▶ _Your assignment_:
The task calls for each line of the records below in which the word "align" appears.

Input material below:

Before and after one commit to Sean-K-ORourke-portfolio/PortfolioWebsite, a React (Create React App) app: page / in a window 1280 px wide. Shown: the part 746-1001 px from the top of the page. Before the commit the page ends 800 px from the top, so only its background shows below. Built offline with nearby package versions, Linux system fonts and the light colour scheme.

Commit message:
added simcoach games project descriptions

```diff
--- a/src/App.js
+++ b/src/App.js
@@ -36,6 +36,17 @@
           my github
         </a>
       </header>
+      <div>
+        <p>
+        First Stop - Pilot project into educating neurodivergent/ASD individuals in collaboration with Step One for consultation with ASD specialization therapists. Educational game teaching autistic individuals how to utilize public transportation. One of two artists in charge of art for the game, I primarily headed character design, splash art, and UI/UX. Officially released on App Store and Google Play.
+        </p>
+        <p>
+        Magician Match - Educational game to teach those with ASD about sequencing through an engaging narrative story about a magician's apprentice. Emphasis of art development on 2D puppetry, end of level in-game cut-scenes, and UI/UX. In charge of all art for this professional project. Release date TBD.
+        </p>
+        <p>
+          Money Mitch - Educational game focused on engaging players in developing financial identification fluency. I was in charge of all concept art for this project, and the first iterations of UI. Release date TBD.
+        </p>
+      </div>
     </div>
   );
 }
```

End of Input material.
Input material below:

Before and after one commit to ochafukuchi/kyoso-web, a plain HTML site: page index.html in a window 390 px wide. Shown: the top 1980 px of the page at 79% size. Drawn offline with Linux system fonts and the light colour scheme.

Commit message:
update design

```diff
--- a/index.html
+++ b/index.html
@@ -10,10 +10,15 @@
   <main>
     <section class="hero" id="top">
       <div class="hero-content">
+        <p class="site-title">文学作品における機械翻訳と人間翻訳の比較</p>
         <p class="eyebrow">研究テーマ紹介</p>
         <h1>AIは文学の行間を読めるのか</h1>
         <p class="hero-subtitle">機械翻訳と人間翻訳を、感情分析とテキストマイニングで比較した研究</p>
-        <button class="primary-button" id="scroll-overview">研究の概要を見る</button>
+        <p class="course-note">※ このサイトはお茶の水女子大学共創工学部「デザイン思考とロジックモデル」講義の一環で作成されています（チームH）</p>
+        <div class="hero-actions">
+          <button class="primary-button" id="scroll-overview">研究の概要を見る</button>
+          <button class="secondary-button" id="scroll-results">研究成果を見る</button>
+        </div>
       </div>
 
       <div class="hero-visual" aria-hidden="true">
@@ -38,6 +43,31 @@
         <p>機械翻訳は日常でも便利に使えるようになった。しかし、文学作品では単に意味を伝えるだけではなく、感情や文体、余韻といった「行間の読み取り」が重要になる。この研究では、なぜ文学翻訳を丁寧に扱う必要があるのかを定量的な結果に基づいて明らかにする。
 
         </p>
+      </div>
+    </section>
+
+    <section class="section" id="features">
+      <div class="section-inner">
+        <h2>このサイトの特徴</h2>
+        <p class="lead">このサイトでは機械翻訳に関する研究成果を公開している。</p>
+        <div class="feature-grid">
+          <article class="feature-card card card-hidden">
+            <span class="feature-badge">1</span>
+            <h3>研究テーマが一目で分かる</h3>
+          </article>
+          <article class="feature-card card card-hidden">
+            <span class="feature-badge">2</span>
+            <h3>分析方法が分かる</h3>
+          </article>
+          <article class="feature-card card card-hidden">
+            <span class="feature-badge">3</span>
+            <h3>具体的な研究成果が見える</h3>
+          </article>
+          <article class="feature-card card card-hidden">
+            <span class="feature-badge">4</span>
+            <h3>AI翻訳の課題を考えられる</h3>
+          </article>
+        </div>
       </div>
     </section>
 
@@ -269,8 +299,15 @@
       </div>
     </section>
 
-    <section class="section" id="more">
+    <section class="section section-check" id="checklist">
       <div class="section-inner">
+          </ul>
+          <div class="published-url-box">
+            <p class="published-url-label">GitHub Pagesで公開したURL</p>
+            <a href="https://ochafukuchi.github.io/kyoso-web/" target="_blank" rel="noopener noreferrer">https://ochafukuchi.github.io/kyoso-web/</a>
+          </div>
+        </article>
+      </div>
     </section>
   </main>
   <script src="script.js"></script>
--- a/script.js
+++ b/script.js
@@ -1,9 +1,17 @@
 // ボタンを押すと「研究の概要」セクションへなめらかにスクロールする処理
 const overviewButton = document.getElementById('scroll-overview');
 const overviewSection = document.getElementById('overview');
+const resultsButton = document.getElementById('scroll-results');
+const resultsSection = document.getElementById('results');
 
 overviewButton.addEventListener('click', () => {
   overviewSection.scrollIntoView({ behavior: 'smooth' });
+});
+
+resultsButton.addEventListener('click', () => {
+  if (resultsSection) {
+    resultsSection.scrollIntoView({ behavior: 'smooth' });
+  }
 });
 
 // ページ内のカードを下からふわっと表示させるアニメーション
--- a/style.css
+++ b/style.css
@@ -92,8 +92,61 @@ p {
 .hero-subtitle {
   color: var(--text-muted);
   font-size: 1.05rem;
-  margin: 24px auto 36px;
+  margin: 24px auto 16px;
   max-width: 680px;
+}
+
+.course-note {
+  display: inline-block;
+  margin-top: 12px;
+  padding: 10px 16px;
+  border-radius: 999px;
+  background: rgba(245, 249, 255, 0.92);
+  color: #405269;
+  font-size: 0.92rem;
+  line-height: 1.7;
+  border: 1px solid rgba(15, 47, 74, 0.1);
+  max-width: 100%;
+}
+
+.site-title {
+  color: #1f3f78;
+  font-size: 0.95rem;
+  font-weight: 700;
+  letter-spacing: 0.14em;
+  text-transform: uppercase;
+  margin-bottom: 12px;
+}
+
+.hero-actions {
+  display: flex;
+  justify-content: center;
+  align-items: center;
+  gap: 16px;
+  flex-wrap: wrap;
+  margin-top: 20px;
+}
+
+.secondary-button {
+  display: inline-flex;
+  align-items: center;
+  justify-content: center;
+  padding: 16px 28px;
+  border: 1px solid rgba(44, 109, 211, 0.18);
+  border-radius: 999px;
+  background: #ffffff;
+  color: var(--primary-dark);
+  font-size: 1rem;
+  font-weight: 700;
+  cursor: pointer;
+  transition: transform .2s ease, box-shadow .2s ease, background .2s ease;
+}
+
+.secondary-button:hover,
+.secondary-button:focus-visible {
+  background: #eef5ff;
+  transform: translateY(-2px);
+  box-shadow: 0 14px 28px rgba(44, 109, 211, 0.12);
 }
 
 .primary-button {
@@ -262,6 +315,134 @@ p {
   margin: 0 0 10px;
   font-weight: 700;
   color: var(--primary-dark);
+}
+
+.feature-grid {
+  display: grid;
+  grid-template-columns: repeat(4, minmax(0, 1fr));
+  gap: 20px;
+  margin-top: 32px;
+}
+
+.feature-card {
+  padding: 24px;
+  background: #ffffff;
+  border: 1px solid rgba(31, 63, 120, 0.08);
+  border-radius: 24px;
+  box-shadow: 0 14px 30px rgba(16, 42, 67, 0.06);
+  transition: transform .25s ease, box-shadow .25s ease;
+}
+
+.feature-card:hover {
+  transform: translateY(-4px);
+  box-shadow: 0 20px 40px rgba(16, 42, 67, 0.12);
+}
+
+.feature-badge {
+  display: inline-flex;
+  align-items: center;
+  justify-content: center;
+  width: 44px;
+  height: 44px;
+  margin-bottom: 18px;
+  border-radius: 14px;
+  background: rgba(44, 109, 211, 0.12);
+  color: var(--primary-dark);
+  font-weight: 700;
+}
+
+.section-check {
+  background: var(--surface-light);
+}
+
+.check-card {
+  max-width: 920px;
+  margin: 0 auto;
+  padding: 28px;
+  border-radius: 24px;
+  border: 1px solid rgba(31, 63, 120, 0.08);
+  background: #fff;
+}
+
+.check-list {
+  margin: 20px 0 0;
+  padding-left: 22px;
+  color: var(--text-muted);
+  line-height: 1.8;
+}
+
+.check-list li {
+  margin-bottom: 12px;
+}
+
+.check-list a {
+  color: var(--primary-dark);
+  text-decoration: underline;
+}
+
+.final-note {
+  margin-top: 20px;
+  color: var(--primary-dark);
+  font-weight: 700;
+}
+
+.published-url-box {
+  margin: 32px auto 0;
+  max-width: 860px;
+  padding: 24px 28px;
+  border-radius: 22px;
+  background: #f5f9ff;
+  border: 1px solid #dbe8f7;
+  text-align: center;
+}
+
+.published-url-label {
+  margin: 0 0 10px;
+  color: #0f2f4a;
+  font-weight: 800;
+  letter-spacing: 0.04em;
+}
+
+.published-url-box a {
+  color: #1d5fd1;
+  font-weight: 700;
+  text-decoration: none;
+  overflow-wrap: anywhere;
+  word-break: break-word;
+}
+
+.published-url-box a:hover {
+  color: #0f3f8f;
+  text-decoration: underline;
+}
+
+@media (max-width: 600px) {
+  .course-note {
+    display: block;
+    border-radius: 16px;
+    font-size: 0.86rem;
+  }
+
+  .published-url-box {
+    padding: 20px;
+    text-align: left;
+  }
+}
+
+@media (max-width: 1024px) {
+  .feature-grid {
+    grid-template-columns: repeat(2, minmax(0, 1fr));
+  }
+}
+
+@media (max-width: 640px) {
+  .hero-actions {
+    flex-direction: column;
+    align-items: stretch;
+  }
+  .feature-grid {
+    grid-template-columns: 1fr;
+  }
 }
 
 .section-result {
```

End of Input material.
Input material below:

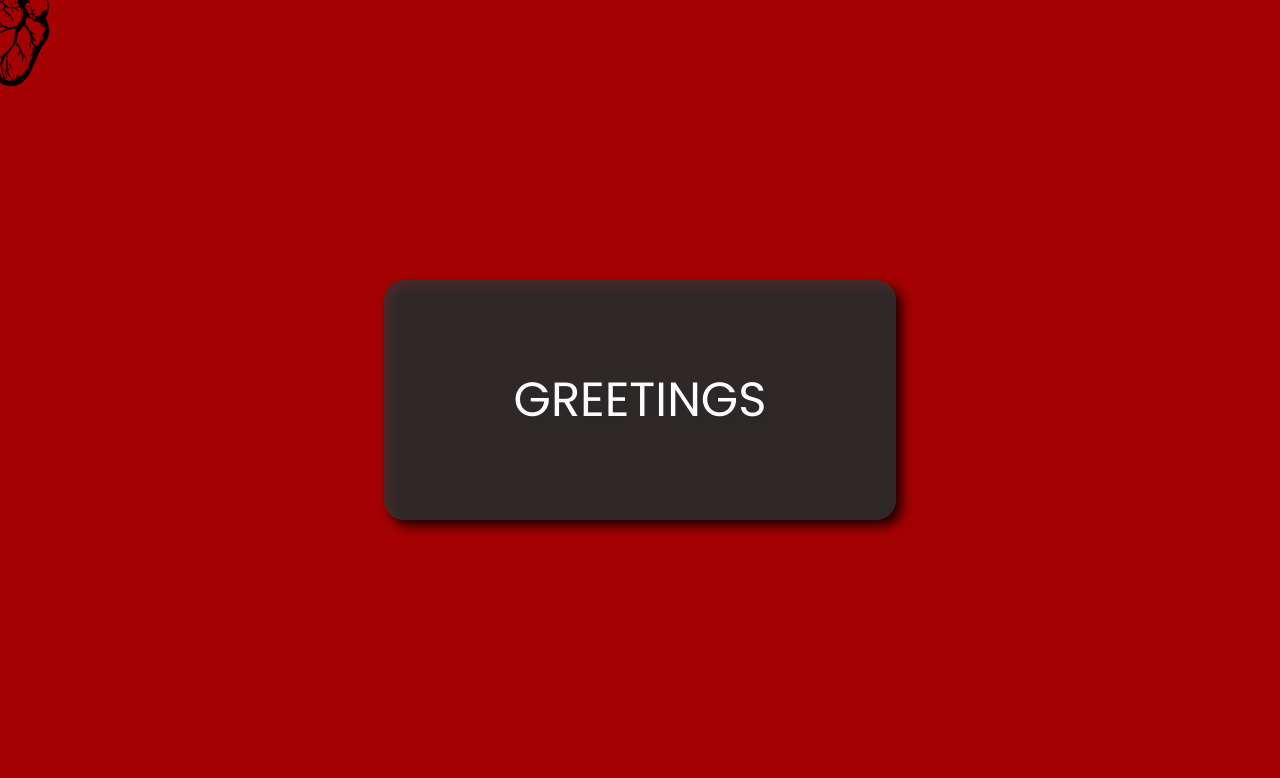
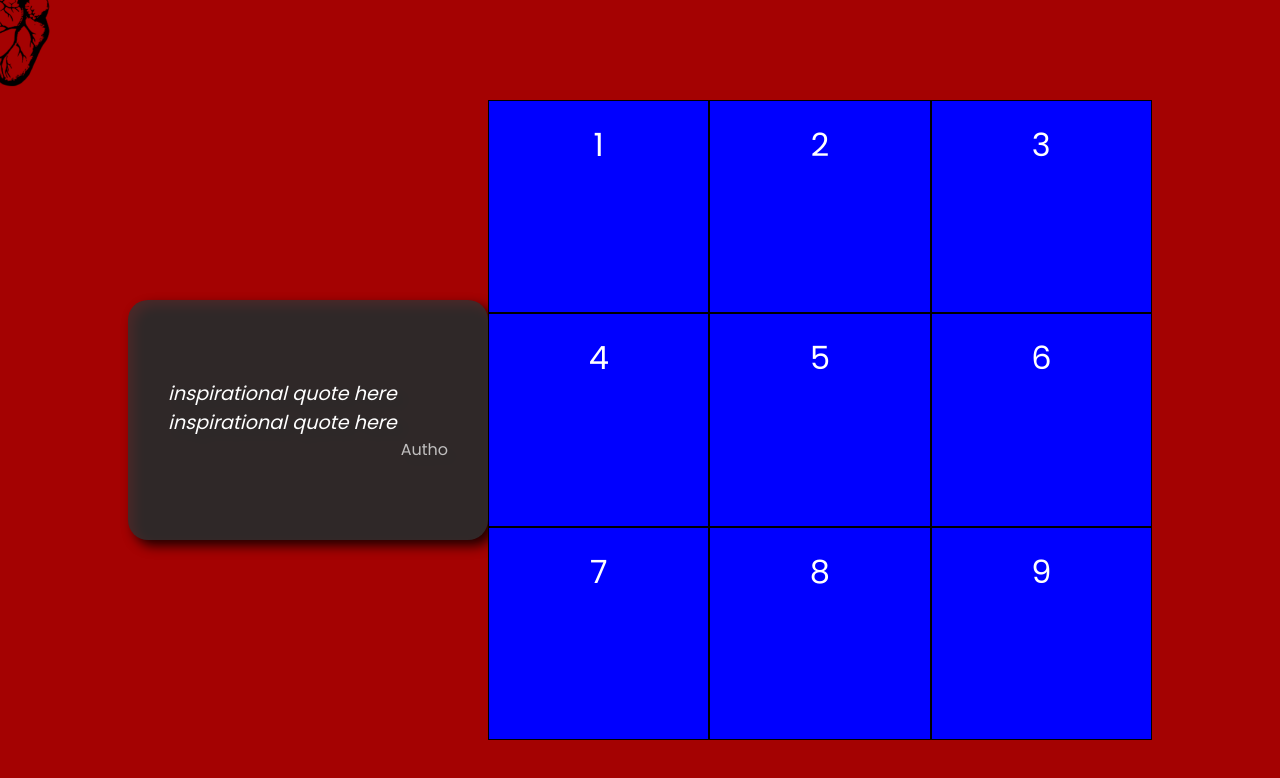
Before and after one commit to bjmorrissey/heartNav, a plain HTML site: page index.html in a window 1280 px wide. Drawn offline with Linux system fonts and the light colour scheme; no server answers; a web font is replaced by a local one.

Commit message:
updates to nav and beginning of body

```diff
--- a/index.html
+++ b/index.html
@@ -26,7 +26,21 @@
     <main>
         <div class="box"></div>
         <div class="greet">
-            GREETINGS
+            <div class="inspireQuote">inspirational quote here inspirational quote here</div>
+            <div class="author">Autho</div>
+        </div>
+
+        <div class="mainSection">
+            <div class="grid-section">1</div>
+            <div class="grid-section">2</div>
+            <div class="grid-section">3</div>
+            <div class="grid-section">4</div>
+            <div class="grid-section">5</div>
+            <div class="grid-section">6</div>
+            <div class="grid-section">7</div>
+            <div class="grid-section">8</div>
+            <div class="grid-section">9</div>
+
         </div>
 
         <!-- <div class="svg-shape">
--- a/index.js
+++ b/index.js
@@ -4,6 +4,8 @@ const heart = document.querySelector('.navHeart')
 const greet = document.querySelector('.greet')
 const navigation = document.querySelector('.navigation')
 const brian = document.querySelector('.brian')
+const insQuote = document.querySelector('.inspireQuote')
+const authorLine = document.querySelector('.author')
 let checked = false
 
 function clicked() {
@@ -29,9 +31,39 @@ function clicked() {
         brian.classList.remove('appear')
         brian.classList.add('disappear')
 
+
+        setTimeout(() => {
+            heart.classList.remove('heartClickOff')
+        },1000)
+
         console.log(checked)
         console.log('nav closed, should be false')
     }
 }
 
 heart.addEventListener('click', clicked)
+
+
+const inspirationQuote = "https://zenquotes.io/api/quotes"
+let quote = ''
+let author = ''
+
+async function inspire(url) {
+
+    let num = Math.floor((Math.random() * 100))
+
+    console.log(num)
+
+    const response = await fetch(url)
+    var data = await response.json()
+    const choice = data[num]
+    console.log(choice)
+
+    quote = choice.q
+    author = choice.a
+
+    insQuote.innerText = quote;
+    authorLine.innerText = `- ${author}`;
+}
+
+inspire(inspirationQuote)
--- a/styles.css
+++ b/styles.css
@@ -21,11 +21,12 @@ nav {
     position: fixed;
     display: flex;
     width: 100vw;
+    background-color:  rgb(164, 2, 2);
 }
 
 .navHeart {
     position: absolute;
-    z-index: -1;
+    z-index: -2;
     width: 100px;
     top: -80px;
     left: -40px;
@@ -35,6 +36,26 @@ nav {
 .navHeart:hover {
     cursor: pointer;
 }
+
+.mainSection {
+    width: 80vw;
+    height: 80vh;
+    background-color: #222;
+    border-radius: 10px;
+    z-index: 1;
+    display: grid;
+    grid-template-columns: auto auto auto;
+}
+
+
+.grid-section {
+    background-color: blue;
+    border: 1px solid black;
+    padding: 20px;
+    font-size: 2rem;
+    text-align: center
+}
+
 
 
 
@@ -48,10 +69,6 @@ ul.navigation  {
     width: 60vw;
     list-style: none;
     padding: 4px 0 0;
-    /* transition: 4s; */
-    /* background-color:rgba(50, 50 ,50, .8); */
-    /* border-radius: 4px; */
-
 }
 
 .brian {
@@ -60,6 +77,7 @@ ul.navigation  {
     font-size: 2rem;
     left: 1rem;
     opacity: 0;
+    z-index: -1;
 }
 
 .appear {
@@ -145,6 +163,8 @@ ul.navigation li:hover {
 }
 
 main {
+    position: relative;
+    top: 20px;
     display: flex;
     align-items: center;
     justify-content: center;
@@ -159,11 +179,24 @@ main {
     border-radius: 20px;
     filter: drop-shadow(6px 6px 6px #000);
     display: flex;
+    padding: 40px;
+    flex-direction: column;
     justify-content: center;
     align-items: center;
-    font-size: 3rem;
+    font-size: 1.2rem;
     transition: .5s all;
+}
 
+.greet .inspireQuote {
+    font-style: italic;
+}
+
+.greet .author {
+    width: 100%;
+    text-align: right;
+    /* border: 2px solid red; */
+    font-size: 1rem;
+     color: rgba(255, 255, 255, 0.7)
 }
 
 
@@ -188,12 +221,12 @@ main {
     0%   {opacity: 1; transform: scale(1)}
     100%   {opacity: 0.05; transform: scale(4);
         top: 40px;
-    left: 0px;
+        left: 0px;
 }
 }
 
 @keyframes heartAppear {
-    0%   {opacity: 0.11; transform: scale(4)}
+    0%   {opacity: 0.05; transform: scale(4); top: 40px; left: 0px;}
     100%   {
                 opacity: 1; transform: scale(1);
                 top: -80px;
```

End of Input material.

▶ _Output below_:
+  align-items: center;
+  align-items: center;
+  align-items: center;
+  text-align: center;
+    text-align: left;
+    align-items: stretch;
+    text-align: center
     align-items: center;
     align-items: center;
+    text-align: right;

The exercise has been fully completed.